▶ REQUIREMENT: State how many lines in the listing contain the string "itemize", and add nothing to that number.

--- START ---

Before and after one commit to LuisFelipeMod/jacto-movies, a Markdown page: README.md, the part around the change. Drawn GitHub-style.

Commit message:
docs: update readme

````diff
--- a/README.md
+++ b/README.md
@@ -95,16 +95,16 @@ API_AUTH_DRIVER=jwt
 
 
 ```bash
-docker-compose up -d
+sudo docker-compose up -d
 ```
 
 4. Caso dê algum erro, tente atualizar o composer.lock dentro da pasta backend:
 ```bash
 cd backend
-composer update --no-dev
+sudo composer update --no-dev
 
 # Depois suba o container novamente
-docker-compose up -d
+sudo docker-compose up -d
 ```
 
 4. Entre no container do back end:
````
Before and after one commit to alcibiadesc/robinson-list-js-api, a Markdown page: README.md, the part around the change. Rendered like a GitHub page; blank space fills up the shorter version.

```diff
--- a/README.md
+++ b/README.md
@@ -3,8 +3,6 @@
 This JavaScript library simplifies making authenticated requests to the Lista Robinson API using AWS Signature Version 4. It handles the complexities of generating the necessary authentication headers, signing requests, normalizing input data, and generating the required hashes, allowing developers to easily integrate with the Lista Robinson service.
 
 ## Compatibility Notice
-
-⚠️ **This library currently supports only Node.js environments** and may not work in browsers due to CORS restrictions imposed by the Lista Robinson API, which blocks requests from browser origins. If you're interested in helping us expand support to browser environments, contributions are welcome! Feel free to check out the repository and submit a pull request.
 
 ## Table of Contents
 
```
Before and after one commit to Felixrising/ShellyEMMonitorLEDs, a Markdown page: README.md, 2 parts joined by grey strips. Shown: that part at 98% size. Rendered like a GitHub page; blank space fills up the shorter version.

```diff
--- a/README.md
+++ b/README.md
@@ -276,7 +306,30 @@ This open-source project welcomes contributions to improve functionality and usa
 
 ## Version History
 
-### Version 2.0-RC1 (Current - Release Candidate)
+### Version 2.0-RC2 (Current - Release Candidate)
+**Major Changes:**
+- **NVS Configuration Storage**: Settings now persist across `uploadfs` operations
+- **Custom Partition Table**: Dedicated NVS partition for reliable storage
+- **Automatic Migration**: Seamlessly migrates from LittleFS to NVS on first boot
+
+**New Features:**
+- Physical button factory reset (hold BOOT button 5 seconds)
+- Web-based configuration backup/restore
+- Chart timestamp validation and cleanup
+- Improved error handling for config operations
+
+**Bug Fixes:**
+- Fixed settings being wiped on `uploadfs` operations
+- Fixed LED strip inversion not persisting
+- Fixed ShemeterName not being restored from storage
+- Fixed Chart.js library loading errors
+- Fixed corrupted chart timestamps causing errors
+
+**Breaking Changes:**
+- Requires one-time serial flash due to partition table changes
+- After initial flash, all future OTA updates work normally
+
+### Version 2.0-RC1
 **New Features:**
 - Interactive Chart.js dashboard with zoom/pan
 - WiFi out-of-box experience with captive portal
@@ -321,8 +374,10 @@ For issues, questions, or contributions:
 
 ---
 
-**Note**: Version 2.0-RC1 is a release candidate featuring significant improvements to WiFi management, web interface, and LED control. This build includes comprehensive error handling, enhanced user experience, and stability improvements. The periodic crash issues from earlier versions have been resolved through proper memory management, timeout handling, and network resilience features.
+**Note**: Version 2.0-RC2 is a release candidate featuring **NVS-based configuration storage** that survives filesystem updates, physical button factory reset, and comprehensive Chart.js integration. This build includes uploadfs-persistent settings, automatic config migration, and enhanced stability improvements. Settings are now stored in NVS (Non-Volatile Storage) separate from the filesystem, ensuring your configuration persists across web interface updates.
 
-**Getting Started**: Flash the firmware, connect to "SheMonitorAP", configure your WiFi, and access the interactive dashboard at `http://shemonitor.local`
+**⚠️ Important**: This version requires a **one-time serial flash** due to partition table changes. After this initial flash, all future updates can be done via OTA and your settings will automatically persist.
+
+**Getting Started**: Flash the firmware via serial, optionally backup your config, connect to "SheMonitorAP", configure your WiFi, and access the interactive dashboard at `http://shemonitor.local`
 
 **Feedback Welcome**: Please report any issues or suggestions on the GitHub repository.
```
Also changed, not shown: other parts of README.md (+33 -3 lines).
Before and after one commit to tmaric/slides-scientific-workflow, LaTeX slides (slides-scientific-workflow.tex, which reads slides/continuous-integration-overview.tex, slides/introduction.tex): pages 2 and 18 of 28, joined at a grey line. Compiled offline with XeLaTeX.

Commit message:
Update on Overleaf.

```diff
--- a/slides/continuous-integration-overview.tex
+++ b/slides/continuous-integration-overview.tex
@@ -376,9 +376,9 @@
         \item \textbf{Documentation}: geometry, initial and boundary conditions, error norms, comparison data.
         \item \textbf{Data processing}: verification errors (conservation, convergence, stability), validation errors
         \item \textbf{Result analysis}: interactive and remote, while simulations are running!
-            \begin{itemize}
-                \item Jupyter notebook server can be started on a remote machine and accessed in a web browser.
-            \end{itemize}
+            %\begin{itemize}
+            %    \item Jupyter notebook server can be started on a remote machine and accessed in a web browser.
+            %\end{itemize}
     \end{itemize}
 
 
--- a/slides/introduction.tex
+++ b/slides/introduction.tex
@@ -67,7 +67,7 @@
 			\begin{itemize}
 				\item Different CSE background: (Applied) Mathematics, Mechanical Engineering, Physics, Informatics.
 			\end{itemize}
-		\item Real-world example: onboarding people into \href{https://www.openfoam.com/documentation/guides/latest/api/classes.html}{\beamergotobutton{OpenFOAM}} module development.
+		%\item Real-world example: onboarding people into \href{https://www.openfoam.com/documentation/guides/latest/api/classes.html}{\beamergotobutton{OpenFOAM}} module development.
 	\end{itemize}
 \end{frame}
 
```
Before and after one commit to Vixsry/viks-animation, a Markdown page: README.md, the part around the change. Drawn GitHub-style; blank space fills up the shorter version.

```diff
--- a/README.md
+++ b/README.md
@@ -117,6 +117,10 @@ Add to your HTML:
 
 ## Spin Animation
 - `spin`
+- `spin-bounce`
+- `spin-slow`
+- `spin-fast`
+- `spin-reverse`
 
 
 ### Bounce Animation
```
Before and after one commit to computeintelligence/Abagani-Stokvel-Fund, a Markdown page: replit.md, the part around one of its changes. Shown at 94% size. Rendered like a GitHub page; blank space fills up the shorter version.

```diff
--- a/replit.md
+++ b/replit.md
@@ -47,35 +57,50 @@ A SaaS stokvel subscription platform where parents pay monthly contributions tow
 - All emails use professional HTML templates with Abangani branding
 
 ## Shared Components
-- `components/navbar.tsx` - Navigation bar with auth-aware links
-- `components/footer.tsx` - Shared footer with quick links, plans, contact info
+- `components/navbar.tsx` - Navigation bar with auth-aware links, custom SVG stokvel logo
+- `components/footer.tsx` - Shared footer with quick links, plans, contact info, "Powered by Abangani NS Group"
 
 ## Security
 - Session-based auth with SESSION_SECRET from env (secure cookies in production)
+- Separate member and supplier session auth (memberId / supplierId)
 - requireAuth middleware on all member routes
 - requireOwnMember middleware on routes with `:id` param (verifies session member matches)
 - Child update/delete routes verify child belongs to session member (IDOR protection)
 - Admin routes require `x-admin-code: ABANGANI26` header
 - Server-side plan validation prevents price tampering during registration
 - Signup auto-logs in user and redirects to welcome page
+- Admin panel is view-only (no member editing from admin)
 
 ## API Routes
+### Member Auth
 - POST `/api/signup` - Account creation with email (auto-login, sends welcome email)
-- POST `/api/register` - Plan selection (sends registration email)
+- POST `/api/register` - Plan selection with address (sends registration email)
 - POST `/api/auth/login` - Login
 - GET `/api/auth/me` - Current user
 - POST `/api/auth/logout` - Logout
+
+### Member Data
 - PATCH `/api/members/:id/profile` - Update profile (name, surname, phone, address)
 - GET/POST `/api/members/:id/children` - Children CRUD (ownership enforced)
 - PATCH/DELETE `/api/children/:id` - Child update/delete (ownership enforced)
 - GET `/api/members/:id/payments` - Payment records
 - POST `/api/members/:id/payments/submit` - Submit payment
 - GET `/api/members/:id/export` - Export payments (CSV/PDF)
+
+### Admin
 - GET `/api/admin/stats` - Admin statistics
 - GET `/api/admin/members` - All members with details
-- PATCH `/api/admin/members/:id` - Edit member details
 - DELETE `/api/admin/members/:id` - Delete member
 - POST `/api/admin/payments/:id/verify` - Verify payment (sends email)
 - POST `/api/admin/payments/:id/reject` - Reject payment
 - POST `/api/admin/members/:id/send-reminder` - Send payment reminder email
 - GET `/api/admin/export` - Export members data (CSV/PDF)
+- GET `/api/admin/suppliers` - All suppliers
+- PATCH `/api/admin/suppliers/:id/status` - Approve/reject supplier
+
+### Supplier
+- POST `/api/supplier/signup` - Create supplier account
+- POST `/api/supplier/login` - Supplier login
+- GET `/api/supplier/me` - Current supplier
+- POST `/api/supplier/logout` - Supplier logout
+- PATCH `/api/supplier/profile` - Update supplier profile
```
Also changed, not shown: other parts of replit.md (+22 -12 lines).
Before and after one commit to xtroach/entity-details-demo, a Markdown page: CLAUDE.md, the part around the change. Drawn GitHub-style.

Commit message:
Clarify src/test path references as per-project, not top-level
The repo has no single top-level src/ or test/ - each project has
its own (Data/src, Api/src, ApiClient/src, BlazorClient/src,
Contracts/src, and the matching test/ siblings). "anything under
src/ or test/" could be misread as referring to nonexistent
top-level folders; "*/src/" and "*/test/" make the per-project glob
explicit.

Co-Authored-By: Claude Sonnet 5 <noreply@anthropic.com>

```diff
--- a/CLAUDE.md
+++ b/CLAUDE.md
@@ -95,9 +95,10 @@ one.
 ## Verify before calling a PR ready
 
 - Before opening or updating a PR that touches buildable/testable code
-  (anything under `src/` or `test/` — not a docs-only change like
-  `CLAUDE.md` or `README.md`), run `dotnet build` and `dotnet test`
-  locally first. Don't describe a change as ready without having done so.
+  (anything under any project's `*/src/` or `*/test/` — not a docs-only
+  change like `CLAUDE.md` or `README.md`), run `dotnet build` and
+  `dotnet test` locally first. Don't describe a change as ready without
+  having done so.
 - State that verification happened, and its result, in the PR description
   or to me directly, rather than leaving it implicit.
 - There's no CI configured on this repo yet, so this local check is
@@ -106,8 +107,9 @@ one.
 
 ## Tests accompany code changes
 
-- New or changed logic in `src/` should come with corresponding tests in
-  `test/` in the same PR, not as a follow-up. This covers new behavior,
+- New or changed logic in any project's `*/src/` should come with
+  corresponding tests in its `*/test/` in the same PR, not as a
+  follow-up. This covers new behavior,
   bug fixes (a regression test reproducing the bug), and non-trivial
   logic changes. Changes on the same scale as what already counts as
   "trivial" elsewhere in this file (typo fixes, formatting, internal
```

--- END ---

▶ OUTPUT: 8